Sam Ryan

Great second book. Had many of the same elements of the first that I liked, and not as many of the things I didn’t. I like reading stories where operatives take on corrupt government and go rogue to take their revenge, matching wits and battling foes stronger and smarter, yet saving the day. It’s a great formula and when done well makes for great reading. The author does well of showing the events of the book (as opposed to telling) and we feel like we are in the thick of the action throughout. There were some minor proofing mistakes, but it didn’t lessen my enjoyment any. Great tension, conflict, and nonstop action, shocking and sad twists. Reels you in at the beginning and holds you by the throat and doesn’t let go until the end… and even then it’s so open ended, you need to start the next book right away, which I did! (4 stars). Sam Ryan- Indie Book Reviewers, Goodreads, Librarything, Shelfari, Barnes & Noble

Karen Matthew

I was really excited to read this book, “Raven: Birds of Flight part 2” as I so enjoyed the first one in the series, “Albatross”. I do not recommend these books as standalones and suggest reading the first one prior to this. Not that it CAN’T be done, as you can still follow along, it’s just some things might be confusing. That said, I think I enjoyed this one almost more than the first! I feel like the author really hit his stride pacing and plot-development wise, and while there was still the annoying use of the italics for all the inner thoughts of the characters, it didn’t bother me as much this time. I liked watching the plot unfold in ways I wasn’t expecting, and the action is almost nonstop. You cannot be bored for a second reading this, and if your anything like me you’ll be starting the third one only minutes after finishing this one. If you like fast paced action packed spy/political thrillers, then this series is not to be missed. (5 stars). Karen Matthews- Indie Book Reviewers, Goodreads, Librarything, Shelfari, Barnes & Noble

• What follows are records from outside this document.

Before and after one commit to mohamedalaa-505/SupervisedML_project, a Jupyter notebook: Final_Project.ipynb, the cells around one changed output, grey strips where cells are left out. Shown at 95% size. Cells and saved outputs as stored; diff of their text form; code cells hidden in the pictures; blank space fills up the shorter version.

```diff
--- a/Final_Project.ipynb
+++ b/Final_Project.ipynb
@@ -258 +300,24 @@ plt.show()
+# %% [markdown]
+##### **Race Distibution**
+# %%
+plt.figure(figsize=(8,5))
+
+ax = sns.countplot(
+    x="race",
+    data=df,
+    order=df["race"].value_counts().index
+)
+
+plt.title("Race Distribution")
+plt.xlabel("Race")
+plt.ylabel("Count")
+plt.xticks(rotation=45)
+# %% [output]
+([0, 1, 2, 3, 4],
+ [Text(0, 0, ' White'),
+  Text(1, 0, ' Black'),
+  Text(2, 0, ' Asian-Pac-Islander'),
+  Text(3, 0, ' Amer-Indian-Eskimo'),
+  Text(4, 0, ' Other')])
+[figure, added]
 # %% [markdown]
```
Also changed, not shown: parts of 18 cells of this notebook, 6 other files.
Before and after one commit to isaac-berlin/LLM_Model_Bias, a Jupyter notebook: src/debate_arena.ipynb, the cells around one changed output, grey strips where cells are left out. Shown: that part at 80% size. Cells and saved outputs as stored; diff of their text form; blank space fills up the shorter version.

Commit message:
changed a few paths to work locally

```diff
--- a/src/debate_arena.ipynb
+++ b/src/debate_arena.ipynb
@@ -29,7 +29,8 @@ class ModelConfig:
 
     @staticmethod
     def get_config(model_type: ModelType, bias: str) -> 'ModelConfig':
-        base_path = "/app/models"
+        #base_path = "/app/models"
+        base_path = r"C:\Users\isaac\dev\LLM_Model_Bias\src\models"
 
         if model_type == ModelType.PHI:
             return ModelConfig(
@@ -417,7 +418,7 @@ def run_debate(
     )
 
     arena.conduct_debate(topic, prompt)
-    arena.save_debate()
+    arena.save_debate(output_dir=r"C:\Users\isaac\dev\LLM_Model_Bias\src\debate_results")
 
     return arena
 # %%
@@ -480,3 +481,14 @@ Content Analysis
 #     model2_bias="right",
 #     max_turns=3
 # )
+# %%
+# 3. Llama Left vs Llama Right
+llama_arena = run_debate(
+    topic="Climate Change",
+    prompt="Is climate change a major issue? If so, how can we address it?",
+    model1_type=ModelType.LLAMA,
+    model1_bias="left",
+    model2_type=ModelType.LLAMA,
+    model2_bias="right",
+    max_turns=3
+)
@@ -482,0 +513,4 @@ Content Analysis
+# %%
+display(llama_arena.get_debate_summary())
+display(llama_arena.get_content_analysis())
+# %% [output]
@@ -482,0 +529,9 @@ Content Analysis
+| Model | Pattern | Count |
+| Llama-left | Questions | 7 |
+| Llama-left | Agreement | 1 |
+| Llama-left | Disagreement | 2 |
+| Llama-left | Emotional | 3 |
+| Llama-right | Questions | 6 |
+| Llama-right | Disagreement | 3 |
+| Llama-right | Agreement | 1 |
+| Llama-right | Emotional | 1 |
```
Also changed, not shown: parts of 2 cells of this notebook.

Corey Baynan

“Raven: Birds of Flight” is the second book I’ve read from this author now in this series, and I think it is continuing to get better and better. This book had all the intensity and drama of the first, and in a way it reminds me of a cross between “Bourne Identity” and “24” and a Jack Ryan novel, but still very original. Very exciting to read and lots of plotlines being woven together building up tension as it goes along. Like the first one, while I very much enjoyed the actual story and the characters, I thought the mechanics could use a bit fine tuning, as there were some editing things (minor), and the overuse characters saying the other characters names in dialogue (sounded unnatural) and definitely needed more pronoun use in general for a smoother read. But still a great book and now I need the third one because I need to see what will happen next! Highly recommend. (4 stars). Corey Banyan- Indie Book Reviewers, Goodreads, Librarything, Shelfari, Barnes & Noble

Stacy Decker

A worthy continuation of the Birds of Flight Series, “Raven” wastes no time jumping right into the drama and picking up the storyline from the first book, “Albatross”. I recommend reading the first one before this as there are things that might be confusing otherwise. Like the first one, I devoured this one in about a day (okay, two), and was completely enraptured in the high-stakes world of espionage and government corruption. I was already used to the author’s writing style from reading the first book, and had many of the characters formed in my mind. But this book stretched the imagination and went even further, and with lots of unpredictable twists. I really am enjoying this series and am ready for the next one now, especially with the cliffhanger ending! (5 stars) Stacy Decker- Indie Book Reviewers, Goodreads, Librarything, Shelfari, Barnes & Noble